TASK INSTRUCTIONS: Report every line of the records that includes the word "stroke".

MATERIAL FOR THIS TASK:
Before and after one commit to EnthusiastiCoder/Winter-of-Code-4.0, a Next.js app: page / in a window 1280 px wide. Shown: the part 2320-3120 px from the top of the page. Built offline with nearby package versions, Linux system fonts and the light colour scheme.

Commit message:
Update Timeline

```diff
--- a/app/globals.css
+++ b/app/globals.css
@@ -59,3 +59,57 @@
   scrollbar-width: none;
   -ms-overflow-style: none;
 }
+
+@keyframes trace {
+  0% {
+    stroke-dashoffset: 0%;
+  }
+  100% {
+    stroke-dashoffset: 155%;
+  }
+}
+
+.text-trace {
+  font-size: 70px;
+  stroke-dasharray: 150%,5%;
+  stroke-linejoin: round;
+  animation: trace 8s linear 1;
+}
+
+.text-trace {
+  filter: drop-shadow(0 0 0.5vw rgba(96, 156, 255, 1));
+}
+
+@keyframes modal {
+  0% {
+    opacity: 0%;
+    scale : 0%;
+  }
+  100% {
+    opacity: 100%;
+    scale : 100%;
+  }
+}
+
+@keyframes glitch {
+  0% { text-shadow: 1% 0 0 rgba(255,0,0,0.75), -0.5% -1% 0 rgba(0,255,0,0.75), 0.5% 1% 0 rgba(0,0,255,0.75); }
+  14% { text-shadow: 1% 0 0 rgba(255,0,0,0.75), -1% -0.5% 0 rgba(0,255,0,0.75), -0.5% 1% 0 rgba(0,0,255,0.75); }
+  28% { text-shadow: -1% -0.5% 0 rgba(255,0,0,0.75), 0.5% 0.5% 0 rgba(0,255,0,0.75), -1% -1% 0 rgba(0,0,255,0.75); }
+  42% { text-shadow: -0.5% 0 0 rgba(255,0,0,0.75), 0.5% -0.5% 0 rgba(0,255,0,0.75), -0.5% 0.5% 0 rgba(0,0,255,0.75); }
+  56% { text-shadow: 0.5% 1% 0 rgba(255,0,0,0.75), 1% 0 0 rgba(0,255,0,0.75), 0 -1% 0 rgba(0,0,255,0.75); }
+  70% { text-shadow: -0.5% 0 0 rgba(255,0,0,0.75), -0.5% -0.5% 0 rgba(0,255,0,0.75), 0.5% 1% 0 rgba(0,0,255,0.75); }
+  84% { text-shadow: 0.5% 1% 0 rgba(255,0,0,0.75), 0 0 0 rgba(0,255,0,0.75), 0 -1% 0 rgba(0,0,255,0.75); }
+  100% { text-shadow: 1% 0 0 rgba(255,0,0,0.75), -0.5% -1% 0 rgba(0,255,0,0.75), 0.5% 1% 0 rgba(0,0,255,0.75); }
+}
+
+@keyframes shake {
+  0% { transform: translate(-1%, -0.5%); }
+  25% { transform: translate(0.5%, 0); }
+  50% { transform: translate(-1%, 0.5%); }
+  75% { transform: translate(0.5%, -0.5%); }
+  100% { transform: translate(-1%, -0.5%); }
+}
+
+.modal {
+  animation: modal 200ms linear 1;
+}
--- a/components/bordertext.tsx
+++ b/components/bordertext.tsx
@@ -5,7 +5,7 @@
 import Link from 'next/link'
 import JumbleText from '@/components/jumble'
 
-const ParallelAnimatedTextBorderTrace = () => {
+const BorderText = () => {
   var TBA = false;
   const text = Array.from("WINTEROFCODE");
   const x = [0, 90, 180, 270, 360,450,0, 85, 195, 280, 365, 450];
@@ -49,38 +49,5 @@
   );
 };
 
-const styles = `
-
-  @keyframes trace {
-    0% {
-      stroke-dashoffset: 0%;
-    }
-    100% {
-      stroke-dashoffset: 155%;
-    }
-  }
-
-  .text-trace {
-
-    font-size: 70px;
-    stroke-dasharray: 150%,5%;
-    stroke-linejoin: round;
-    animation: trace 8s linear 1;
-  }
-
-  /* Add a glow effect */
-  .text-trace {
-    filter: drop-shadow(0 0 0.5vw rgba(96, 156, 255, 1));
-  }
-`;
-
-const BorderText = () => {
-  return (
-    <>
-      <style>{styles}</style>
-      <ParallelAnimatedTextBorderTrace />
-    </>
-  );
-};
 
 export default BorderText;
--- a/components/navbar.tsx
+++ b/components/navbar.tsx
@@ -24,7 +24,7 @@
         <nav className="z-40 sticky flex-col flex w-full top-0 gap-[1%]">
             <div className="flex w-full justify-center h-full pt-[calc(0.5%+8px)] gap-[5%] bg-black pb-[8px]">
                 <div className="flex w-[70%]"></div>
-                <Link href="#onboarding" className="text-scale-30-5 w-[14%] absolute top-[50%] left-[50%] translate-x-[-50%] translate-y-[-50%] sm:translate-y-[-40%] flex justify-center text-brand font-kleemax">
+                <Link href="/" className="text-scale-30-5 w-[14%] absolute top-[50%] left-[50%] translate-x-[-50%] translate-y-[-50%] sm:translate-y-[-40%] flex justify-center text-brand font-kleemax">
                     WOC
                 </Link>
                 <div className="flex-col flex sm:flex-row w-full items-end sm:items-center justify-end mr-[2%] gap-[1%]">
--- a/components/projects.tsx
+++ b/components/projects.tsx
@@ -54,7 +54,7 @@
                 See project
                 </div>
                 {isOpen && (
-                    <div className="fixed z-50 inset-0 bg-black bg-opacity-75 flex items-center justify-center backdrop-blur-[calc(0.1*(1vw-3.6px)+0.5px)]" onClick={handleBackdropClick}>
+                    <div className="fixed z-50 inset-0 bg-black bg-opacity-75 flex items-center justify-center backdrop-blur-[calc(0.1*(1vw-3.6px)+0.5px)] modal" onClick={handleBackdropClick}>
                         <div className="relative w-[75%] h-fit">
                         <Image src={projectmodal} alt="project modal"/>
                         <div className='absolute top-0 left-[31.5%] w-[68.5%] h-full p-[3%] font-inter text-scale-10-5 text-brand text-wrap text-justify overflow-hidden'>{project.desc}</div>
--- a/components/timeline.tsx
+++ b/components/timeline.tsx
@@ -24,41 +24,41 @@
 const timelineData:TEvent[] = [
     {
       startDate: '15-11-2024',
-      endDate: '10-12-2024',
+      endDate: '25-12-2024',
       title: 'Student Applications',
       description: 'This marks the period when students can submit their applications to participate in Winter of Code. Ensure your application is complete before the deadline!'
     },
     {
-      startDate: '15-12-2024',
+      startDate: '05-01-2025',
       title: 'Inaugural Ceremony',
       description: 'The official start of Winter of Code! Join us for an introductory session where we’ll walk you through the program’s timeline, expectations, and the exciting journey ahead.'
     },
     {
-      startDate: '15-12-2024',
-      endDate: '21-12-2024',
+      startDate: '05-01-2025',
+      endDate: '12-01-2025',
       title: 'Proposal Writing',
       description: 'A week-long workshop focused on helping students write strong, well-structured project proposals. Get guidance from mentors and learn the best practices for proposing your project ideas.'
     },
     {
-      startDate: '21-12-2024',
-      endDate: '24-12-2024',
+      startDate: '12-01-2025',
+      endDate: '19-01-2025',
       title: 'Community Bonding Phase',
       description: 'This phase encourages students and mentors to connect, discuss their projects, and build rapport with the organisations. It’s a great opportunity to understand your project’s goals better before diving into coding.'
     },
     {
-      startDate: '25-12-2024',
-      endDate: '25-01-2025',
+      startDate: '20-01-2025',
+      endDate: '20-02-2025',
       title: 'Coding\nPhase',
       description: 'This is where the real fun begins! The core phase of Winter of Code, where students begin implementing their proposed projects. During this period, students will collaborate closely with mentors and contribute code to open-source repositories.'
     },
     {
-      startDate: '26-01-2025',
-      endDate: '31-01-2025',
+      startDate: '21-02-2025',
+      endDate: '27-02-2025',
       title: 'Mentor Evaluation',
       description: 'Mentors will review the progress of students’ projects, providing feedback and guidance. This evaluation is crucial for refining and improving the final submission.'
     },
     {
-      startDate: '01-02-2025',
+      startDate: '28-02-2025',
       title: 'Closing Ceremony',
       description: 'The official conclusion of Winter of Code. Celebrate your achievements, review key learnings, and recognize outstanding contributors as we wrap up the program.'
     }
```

ANSWER AREA:
+    stroke-dashoffset: 0%;
+    stroke-dashoffset: 155%;
+  stroke-dasharray: 150%,5%;
+  stroke-linejoin: round;
-      stroke-dashoffset: 0%;
-      stroke-dashoffset: 155%;
-    stroke-dasharray: 150%,5%;
-    stroke-linejoin: round;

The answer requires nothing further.